Assignment →
Take the data below and filter it for lines containing the word "rapida"; show each line found.

User interface change data:
==========
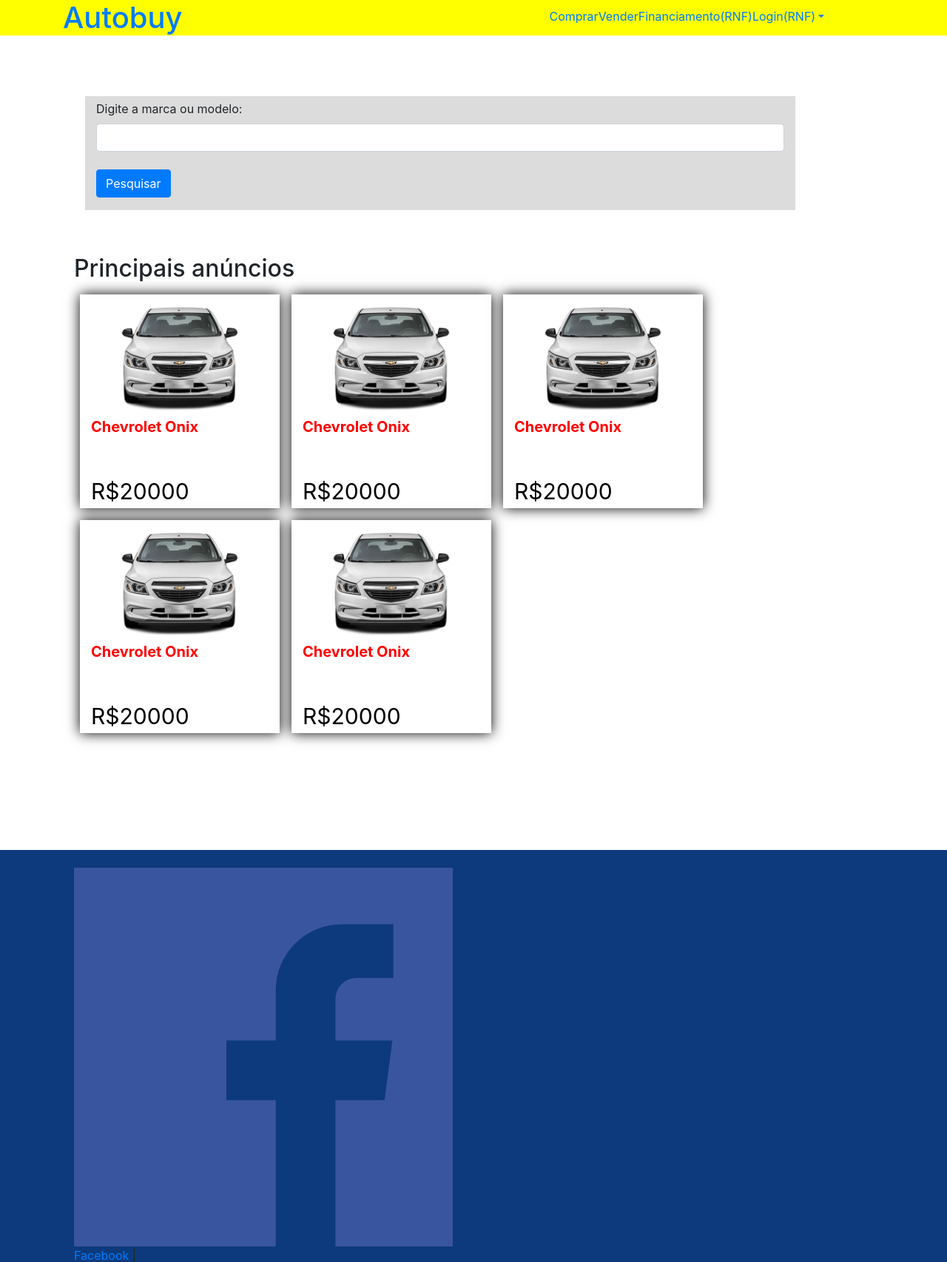
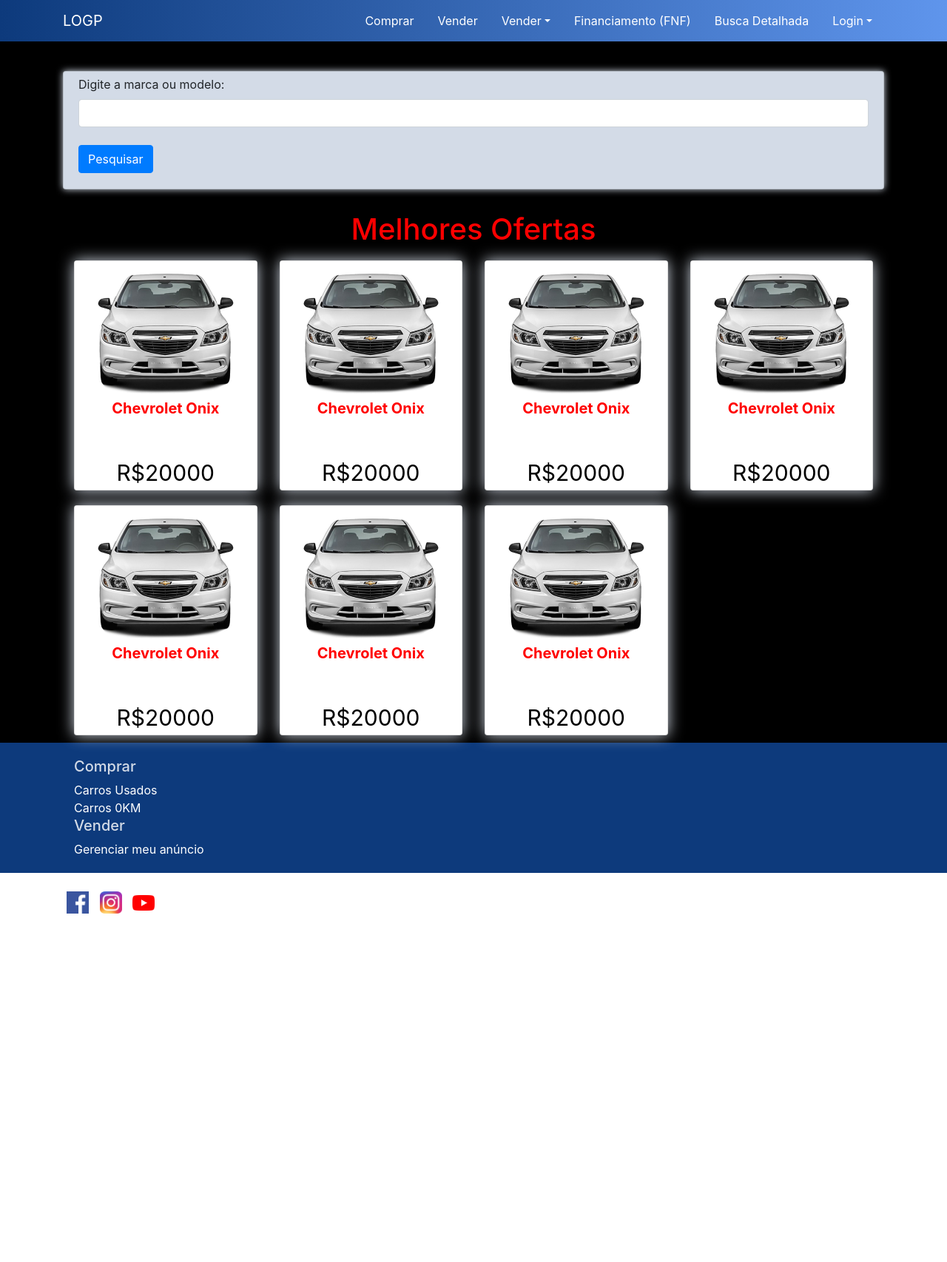
Before and after one commit to AugustoHide/Autobuy, a PHP site: page / in a window 1280 px wide. Shown: the top 1706 px of the page at 74% size. After the commit the page ends 1235 px from the top, so only its background shows below. Run offline with PHP 8.4, Linux system fonts and the light colour scheme.

Commit message:
Add files via upload

```diff
--- a/Autobuy-master/View/css/estilo.css
+++ b/Autobuy-master/View/css/estilo.css
@@ -82,3 +82,7 @@ h5{
 .red{
 	color: red;
 }
+
+.linkdropdown{
+	color: black;
+}
--- a/Autobuy-master/View/includes/footer.php
+++ b/Autobuy-master/View/includes/footer.php
@@ -1,22 +1,29 @@
-<footer class="page-footer font-small blue pt-4">
-			<!--Links para:
-				páginas do site
-				Termos de uso
-				etc
-			-->
 
-			<div class="conteudo-rodape container footer">
 
-				<div class="col-sm-5 redes_sociais-footer">
+<footer class="footer">
+      <div class="container rodape_mapa">
+        <div class="col-sm-6 col-lg-3">
+          <h5>Comprar</h5>
+          <ul class="nav navbar-nav">
+            <li><a href="#">Carros Usados</a></li>
+            <li><a href="#">Carros 0KM</a></li>
+          </ul>
+        </div>
+        <div class="col-sm-6 col-lg-3">
+          <h5>Vender</h5>
+          <ul class="nav navbar-nav">
+            <li><a href="#">Gerenciar meu anúncio</a></li>
+          </ul>
+        </div>
+      </div>
+      <div class="rodape_inferior">
+        <div class="container">
           <a href="#">
-					<img src="../sources/redes_sociais/facebook.png" class="icone">
-					Facebook</a> |
+          <img src="View/sources/redes_sociais/facebook.png" class="img-fluid icone-redesSociais " alt="Responsive image"></a>
           <a href="#">
-					<img src="../sources/redes_sociais/instagram.png" class="icone">
-					Instagram</a> |
+          <img src="View/sources/redes_sociais/instagram.png" class="img-fluid icone-redesSociais" alt="Responsive image"></a>
           <a href="#">
-					<img src="../sources/redes_sociais/youtube.png" class="icone">
-					Youtube</a>
+          <img src="View/sources/redes_sociais/youtube.png" class="img-fluid icone-redesSociais" alt="Responsive image"></a>
         </div>
       </div>
     </footer>
--- a/Autobuy-master/View/includes/head.php
+++ b/Autobuy-master/View/includes/head.php
@@ -3,10 +3,8 @@
 
 		<!--Estilo e formatação-->
 		<link rel="stylesheet" type="text/css" href="View/css/estilo.css">
-		<link rel="stylesheet" type="text/css" href="View/css/estilo_header.css">
-		<link rel="stylesheet" type="text/css" href="View/css/estilo_principal.css">
 		<!--Bootstrap-->
-		<link href="View/css/bootstrap/css/bootstrap.min.css" rel="stylesheet">
+		<link  rel="stylesheet" href="View/css/bootstrap/css/bootstrap.min.css">
 
 		<!-- HTML5 shim and Respond.js for IE8 support of HTML5 elements and media queries -->
 	    <!-- WARNING: Respond.js doesn't work if you view the page via file:// -->
--- a/Autobuy-master/View/includes/header.php
+++ b/Autobuy-master/View/includes/header.php
@@ -1,26 +1,45 @@
-<header>
-			<!--links pra:
-				outras páginas nos casos de uso
-			-->
-			<div class="area container">
-				<a href="index.php">
-					<h1 id="logo-cabecalho" class="col-sm-7">Autobuy</h1>
-				</a>
-				<span id="links-cabecalho" class="row col-sm-5">
-					<a href="index.php?action=comprar">Comprar</a>
-					<a href="index.php?action=vender">Vender</a>
-					<a href="index.php?action=financiamento">Financiamento(RNF)</a>
-				<!-- 	<a href="index.php?action=cadastrar2">Cadastro de veiculo(teste)</a><br>
-				 -->
-					<span class="dropdown">
-						<a href="#" class="dropdown-toggle" data-toggle="dropdown">Login(RNF)</a>
+
+
+    <link rel="stylesheet" type="text/css" href="View/css/estilo.css">
+
+
+
+
+    <nav class="navbar navbar-default cabecalho ">
+      <div class="container ">
+
+        <div class="navbar-header ">
+          <a href="#" class="navbar-brand">LOGP</a>
+        </div>
+
+
+        <ul class="nav ">
+          <li>
+            <a class="nav-link" href="#">Comprar</a>
+          </li>
+          <li >
+            <a class="nav-link" href="#">Vender</a>
+          </li>
+          <span class=" nav-link dropdown">
+            <a href="#" class="dropdown-toggle" data-toggle="dropdown">Vender</a>
+            <div class="linkdropdown dropdown-menu">
+              <a href="#">Gerenciar meu anúncio</a>
+            </div>
+          </span>
+          <li>
+            <a class="nav-link" href="#">Financiamento (FNF)</a>
+          </li>
+          <li>
+            <a class="nav-link" href="#">Busca Detalhada</a>
+          </li>
+          <span class="nav-link dropdown">
+            <a href="#" class="dropdown-toggle" data-toggle="dropdown">Login</a>
             <form method="post" class="dropdown-menu">
               <input type="text" name="login" class="form-control" placeholder="Digite seu login">
               <input type="text" name="senha" class="form-control" placeholder="Digite sua senha">
               <button type="submit" class="btn-primary">Logar</button>
-							<a href="index.php?action=cadastrar"> nao tenho cadastro</a>
             </form>
           </span>
-				</span>
+        </ul>
       </div>
-</header>
+    </nav>
--- a/Autobuy-master/View/paginaPrincipal.php
+++ b/Autobuy-master/View/paginaPrincipal.php
@@ -12,89 +12,116 @@
 
 		<?php include("includes/header.php"); ?>
 
-
-		<div class="area-principal container">
-			<aside class="col-sm-12">
-				<div class="col-sm-11 aside">
-					<!--Mecanismos de buscas-->
-					<div class="busca-rapida col-sm-12">
-						<form method="POST">
-							<div class="form-group">
+		<div class="container">
+      <div>
+        <!--Mecanismo de buscas-->
+        <div class="container busca-rapida card">
+          <form method="POST" >
+            <div class="form-group container">
               <label for="busca-rapida">Digite a marca ou modelo:</label>
               <input type="text" name="busca-rapida" class="form-control" id="busca-rapida"><br>
               <button type="submit" class="btn btn-primary">Pesquisar</button>
             </div>
           </form>
         </div>
-				</div>
-			</aside>
-			<div class="conteudo-principal col-sm-12">
-				<!--Conteúdo principal
-						anúncio de carros
-						seção de modelos mais vendidos
-						etc
-				-->
-				<h2>Principais anúncios</h2>
-				<section class="anuncio col-sm-3">
-					<img class="foto-anuncio col-sm-12" src="View/sources/OnixFrente.png">
+        <!--Anúncios-->
+        <div class="secaoAnuncio">
+          <h1 class="red">Melhores Ofertas</h1>
+          <div class="anuncio col-sm-6 col-md-4 col-lg-3 ">
+            <div class="card anuncio_borda">
+              <img class="img-fluid" alt="Responsive image" View/src="View/sources/OnixFrente.png">
 
               <a href="#">
-						<div class="info-anuncio">
+                <div class="container">
                   <span class="modelo-anuncio">Chevrolet Onix</span>
                   <br>
                   <div class="preco-anuncio">R$20000</div>
                 </div>
               </a>
-				</section>
-				<section class="anuncio col-sm-3">
-					<img class="foto-anuncio col-sm-12" src="View/sources/OnixFrente.png">
+            </div>
+          </div>
+          <div class="anuncio col-sm-6 col-md-4 col-lg-3 ">
+            <div class="card anuncio_borda">
+              <img class="img-fluid" alt="Responsive image" src="View/sources/OnixFrente.png">
 
               <a href="#">
-						<div class="info-anuncio">
+                <div class="container">
                   <span class="modelo-anuncio">Chevrolet Onix</span>
                   <br>
                   <div class="preco-anuncio">R$20000</div>
                 </div>
               </a>
-				</section>
-				<section class="anuncio col-sm-3">
-					<img class="foto-anuncio col-sm-12" src="View/sources/OnixFrente.png">
+            </div>
+          </div>
+          <div class="anuncio col-sm-6 col-md-4 col-lg-3 ">
+            <div class="card anuncio_borda">
+              <img class="img-fluid" alt="Responsive image" src="View/sources/OnixFrente.png">
 
               <a href="#">
-						<div class="info-anuncio">
+                <div class="container">
                   <span class="modelo-anuncio">Chevrolet Onix</span>
                   <br>
                   <div class="preco-anuncio">R$20000</div>
                 </div>
               </a>
-				</section>
-				<section class="anuncio col-sm-3">
-					<img class="foto-anuncio col-sm-12" src="View/sources/OnixFrente.png">
+            </div>
+          </div>
+          <div class="anuncio col-sm-6 col-md-4 col-lg-3 ">
+            <div class="card anuncio_borda">
+              <img class="img-fluid" alt="Responsive image" src="View/sources/OnixFrente.png">
 
               <a href="#">
-						<div class="info-anuncio">
+                <div class="container">
                   <span class="modelo-anuncio">Chevrolet Onix</span>
                   <br>
                   <div class="preco-anuncio">R$20000</div>
                 </div>
               </a>
-				</section><section class="anuncio col-sm-3">
-					<img class="foto-anuncio col-sm-12" src="View/sources/OnixFrente.png">
+            </div>
+          </div>
+          <div class="anuncio col-sm-6 col-md-4 col-lg-3 ">
+            <div class="card anuncio_borda">
+              <img class="img-fluid" alt="Responsive image" src="View/sources/OnixFrente.png">
 
               <a href="#">
-						<div class="info-anuncio">
+                <div class="container">
                   <span class="modelo-anuncio">Chevrolet Onix</span>
                   <br>
                   <div class="preco-anuncio">R$20000</div>
                 </div>
               </a>
-				</section>
             </div>
           </div>
-		<div style="clear: both; margin-bottom: 150px;">
+          <div class="anuncio col-sm-6 col-md-4 col-lg-3 ">
+            <div class="card anuncio_borda">
+              <img class="img-fluid" alt="Responsive image" src="View/sources/OnixFrente.png">
+
+              <a href="#">
+                <div class="container">
+                  <span class="modelo-anuncio">Chevrolet Onix</span>
+                  <br>
+                  <div class="preco-anuncio">R$20000</div>
+                </div>
+              </a>
+            </div>
+          </div>
+          <div class="anuncio col-sm-6 col-md-4 col-lg-3 ">
+            <div class="card anuncio_borda">
+              <img class="img-fluid" alt="Responsive image" src="View/sources/OnixFrente.png">
+
+              <a href="#">
+                <div class="container">
+                  <span class="modelo-anuncio">Chevrolet Onix</span>
+                  <br>
+                  <div class="preco-anuncio">R$20000</div>
+                </div>
+              </a>
+            </div>
+          </div>
 
         </div>
-
+      </div>
+    </div>
 
 		<?php include("includes/footer.php"); ?>
 
```
Also changed, not shown: Autobuy-master/View/sources/redes_sociais/instagram.png (added), Autobuy-master/View/sources/redes_sociais/youtube.png (added). Lines whose indentation alone changed are shown as unchanged.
==========
Exercise solution →
-					<div class="busca-rapida col-sm-12">
+        <div class="container busca-rapida card">
               <label for="busca-rapida">Digite a marca ou modelo:</label>
               <input type="text" name="busca-rapida" class="form-control" id="busca-rapida"><br>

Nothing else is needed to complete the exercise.